Cars are more than just a reflection of who we are; they are completely intertwined in our sense of what it means to be human, says UO English professor Gordon Sayre.
“Think about how many times you’ve been driving down the street and you look into a parking lot in front of a restaurant or a store and you say, ‘There’s a lot of people there,’” Sayre said. “You are actually looking at the cars, but you’re thinking of the people because people and the cars are, of course, connected. We use one as a reference for the other — a car and its driver function as a unit and have characteristics that neither has by itself.”
Sayre refers to this idea as the car-driver hybrid — just one of the concepts he will be exploring at a Quack Chats pub talk at 6 p.m. Feb. 21 at the Ax Billy Grill & Sports Bar at the Downtown Athletic Club, 999 Willamette St., Eugene.
A professor in the Department of English and the Clark Honors College specializing in colonial and early American literature, Sayre is a long-time car fanatic who, six years ago, developed a popular course in the UO folklore program called car cultures.
In his talk, “The Humanity of the Car: How We Treat Cars Like People and What It Means for the Future of Transportation,” Sayre will explore the concept of “automobility” — the whole complex of different ways that we depend on cars in modern society — and answer questions like, “Do cars have ethnicity?” and “How do the ‘faces’ of cars vary from one car to another?”
“Cars have faces, and auto designers all know this and they devote special care to giving a car a certain type of face,” Sayre said. “The expression on that face implies certain characteristics of the car. Small, economy cars often have smiling faces, whereas muscle cars and many sports cars are designed to look aggressive or angry or sinister.
“This often is centered in the headlights because the headlights are the car’s eyes and the grill is the car’s mouth.”
Sayre is a 25-year veteran of the UO. He graduated, magna cum laude, from Brown University with a bachelor’s degree in comparative literature before earning his doctorate from the State University of New York at Buffalo.
Among other awards, he has received a Fulbright Research Fellowship, a Coleman Guiteau teaching professorship and a research fellowship from the Oregon Humanities Center. He has received multiple research grants from the National Endowment for the Humanities and published numerous books, translations and scholarly articles, including the award-winning translation of a 1747 memoir by a French colonial officer in Louisiana, Jean-François-Benjamin Dumont de Montigny.
As part of his work examining the humanity of the car, Sayre has been contributing to the research being conducted by architects and urban planners at the UO in the Urbanism Next research group. Together, these faculty members and grad students seek to predict how quickly autonomous vehicles will be adopted and how they will change the shape of our cities.

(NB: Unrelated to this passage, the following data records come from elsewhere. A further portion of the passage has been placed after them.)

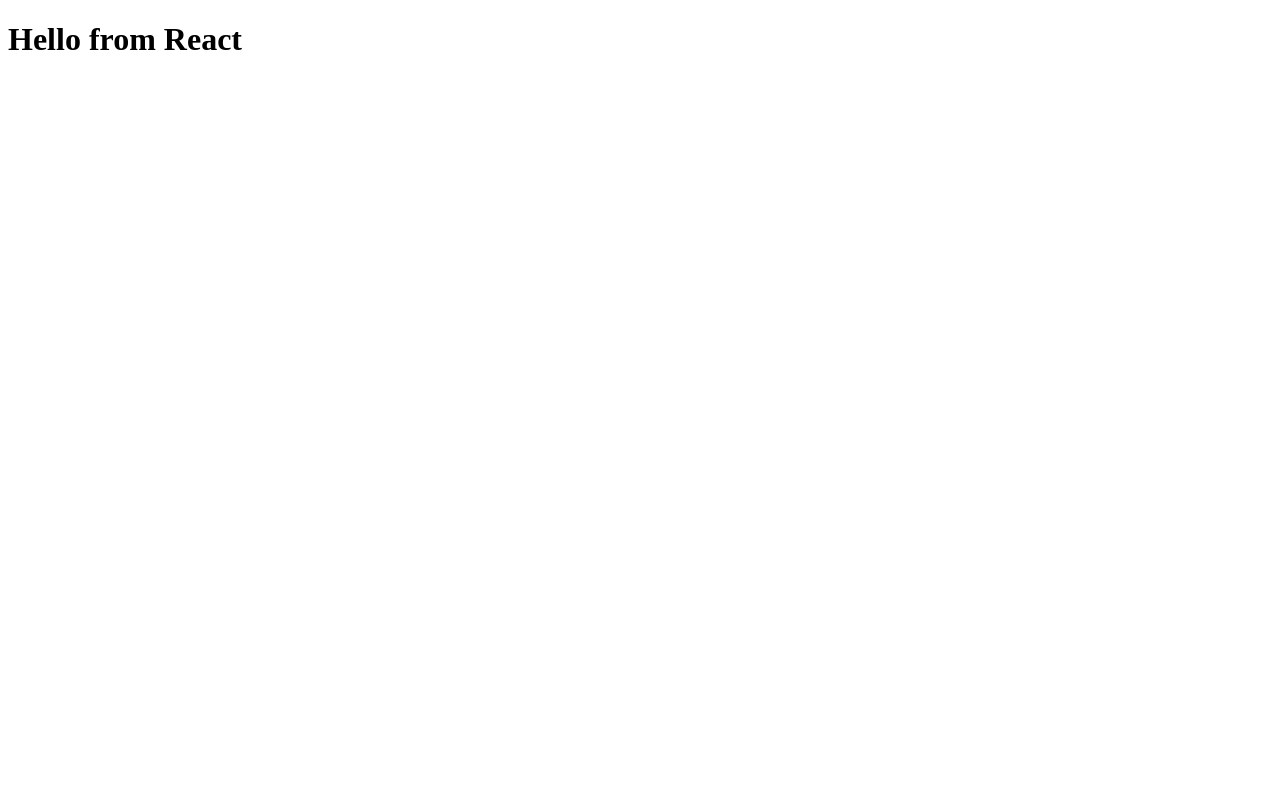
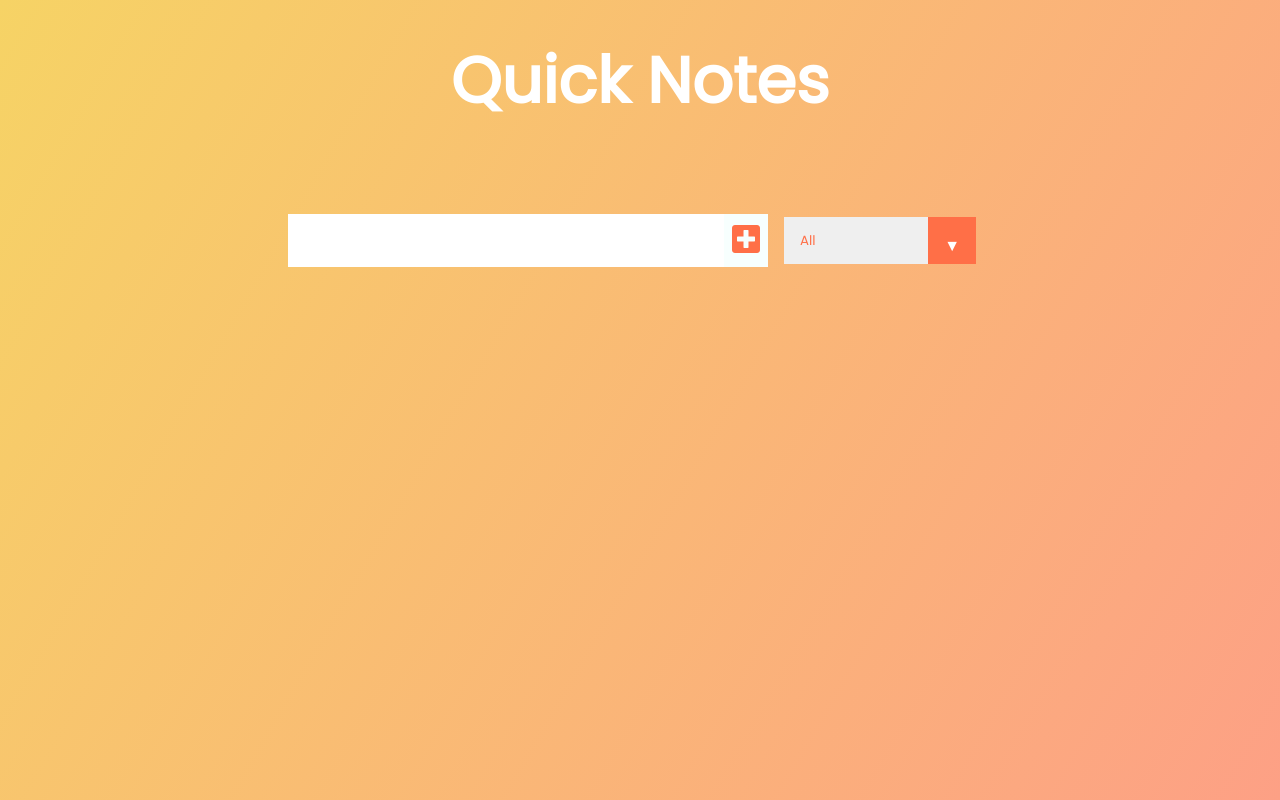
Before and after one commit to KimuraDanaka119/do-more, a React (Create React App) app: page / in a window 1280 px wide. Built offline with nearby package versions, Linux system fonts and the light colour scheme.

Commit message:
Add Components

```diff
--- a/public/index.html
+++ b/public/index.html
@@ -4,6 +4,9 @@
 <head>
   <meta charset="utf-8" />
   <meta name="viewport" content="width=device-width, initial-scale=1" />
+  <link href="https://fonts.googleapis.com/css?family=Poppins&display=swap" rel="stylesheet" />
+  <link rel="stylesheet" href="https://cdnjs.cloudflare.com/ajax/libs/font-awesome/5.12.1/css/all.min.css"
+    integrity="sha256-mmgLkCYLUQbXn0B1SRqzHar6dCnv9oZFPEC1g1cwlkk=" crossorigin="anonymous" />
   <title>Quick Notes</title>
 </head>
 
--- a/src/App.css
+++ b/src/App.css
@@ -1,3 +1,153 @@
-.App {
-  text-align: center;
+* {
+  margin: 0;
+  padding: 0;
+  box-sizing: border-box;
 }
+
+body {
+  background-image: linear-gradient(120deg, #f6d365 0%, #fda085 100%);
+  /* background-color: rgb(250, 250, 250); */
+  color: white;
+  font-family: "Poppins", sans-serif;
+  min-height: 100vh;
+}
+
+header {
+  font-size: 2rem;
+}
+
+header, form {
+  min-height: 20vh;
+  display: flex;
+  justify-content: center;
+  align-items: center;
+}
+
+form input, form button {
+  padding: 0.5rem;
+  font-size: 2rem;
+  border: none;
+  background: white;
+}
+
+form button {
+  color: #ff6f47;
+  background: #f7fffe;
+  cursor: pointer;
+  transition: all 0.3s ease;
+}
+
+form button:hover {
+  background: #ff6f47;
+  color: white;
+}
+
+.todo-container {
+  display: flex;
+  justify-content: center;
+  align-items: center;
+}
+
+.todo-list {
+  min-width: 30%;
+  list-style: none;
+}
+
+.todo {
+  margin: 0.5rem;
+  background: white;
+  font-size: 1.5rem;
+  color: black;
+  display: flex;
+  justify-content: space-between;
+  align-items: center;
+  transition: all 1s ease;
+}
+
+.filter-todo {
+  padding: 1rem;
+}
+
+.todo li {
+  flex: 1;
+}
+
+.trash-btn, .complete-btn {
+  background: #ff6f47;
+  color: white;
+  border: none;
+  padding: 1rem;
+  cursor: pointer;
+  font-size: 1rem;
+}
+
+.complete-btn {
+  background: rgb(11, 212, 162);
+}
+
+.todo-item {
+  padding: 0rem 0.5rem;
+}
+
+.fa-trash, .fa-check {
+  pointer-events: none;
+}
+
+.fall {
+  transform: translateY(10rem) rotateZ(20deg);
+  opacity: 0;
+}
+
+.completed {
+  text-decoration: line-through;
+  opacity: 0.5;
+}
+
+/*CUSTOM SELECTOR */
+
+select {
+  -webkit-appearance: none;
+  -moz-appearance: none;
+  -ms-appearance: none;
+  appearance: none;
+  outline: 0;
+  box-shadow: none;
+  border: 0 !important;
+  background-image: none;
+}
+
+/* Custom Select */
+
+.select {
+  margin: 1rem;
+  position: relative;
+  overflow: hidden;
+}
+
+select {
+  color: #ff6f47;
+  font-family: "Poppins", sans-serif;
+  cursor: pointer;
+  width: 12rem;
+}
+
+/* Arrow */
+
+.select::after {
+  content: "\25BC";
+  position: absolute;
+  top: 0;
+  right: 0;
+  padding: 1rem;
+  background: #ff6f47;
+  cursor: pointer;
+  pointer-events: none;
+}
+
+/* Transition */
+
+/*
+.select:hover::after {
+  transform: scale(1.5);
+}
+*/
--- a/src/App.js
+++ b/src/App.js
@@ -1,13 +1,21 @@
-import React, { Component } from "react";
+import React, { useState } from "react";
 import "./App.css";
-class App extends Component {
-  render() {
-    return (
-      <div>
-        <h1>Hello from React</h1>
-      </div>
-    );
-  }
+import Form from "./components/Form";
+import TodoList from "./components/TodoList.js";
+
+function App() {
+  const [inputText, setInputText] = useState("");
+  const [todo, setTodos] = useState([]);
+
+  return (
+    <div className="App">
+      <header>
+        <h1>Quick Notes</h1>
+      </header>
+      <Form setInputText={setInputText}/>
+      <TodoList />
+    </div>
+  );
 }
 
 export default App;
--- /dev/null
+++ b/src/components/Form.js
@@ -0,0 +1,30 @@
+import React from "react";
+
+const Form = ({ setInputText }) => {
+  const inputTextHandler = (e) => {
+    setInputText(e.target.value);
+  };
+
+  const submitTodoHandler = (e) => {
+      e.preventDefault();
+
+  }
+
+  return (
+    <form>
+      <input onChange={inputTextHandler} type="text" className="todo-input" />
+      <button onClick={submitTodoHandler} className="todo-button" type="submit">
+        <i className="fas fa-plus-square"></i>
+      </button>
+      <div className="select">
+        <select name="todos" className="filter-todo">
+          <option value="all">All</option>
+          <option value="completed">Completed</option>
+          <option value="uncompleted">Uncompleted</option>
+        </select>
+      </div>
+    </form>
+  );
+};
+
+export default Form;
--- /dev/null
+++ b/src/components/TodoList.js
@@ -0,0 +1,11 @@
+import React from "react";
+
+const TodoList = () => {
+  return (
+    <div className="todo-container">
+      <ul className="todo-list"></ul>
+    </div>
+  );
+};
+
+export default TodoList;
```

If, for example, more and more people opt to take driverless cars to work and chose to shop online instead of shopping locally in stores and malls, what will become of the parking lots and high-volume streets of today?
Ultimately, Sayre doubts that many Americans are itching to make the switch to driverless technology. After all, he says, our complex relationship with our cars runs deep.
“Judging from what I’ve seen about predictions of technological change in cars in the past, I don’t think it will change as quickly as many people are predicting right now,” he said. “Some people who love their cars and love driving them will not want to give them up and start riding around in autonomous vehicles. For many of these people, to give up one’s car is to give up part of one’s identity.”
To learn more about upcoming Quack Chats, see the Quack Chats section on Around the O. A general description of Quack Chats and a calendar of additional Quack Chats and associated public events also can be found on the UO’s Quack Chats website.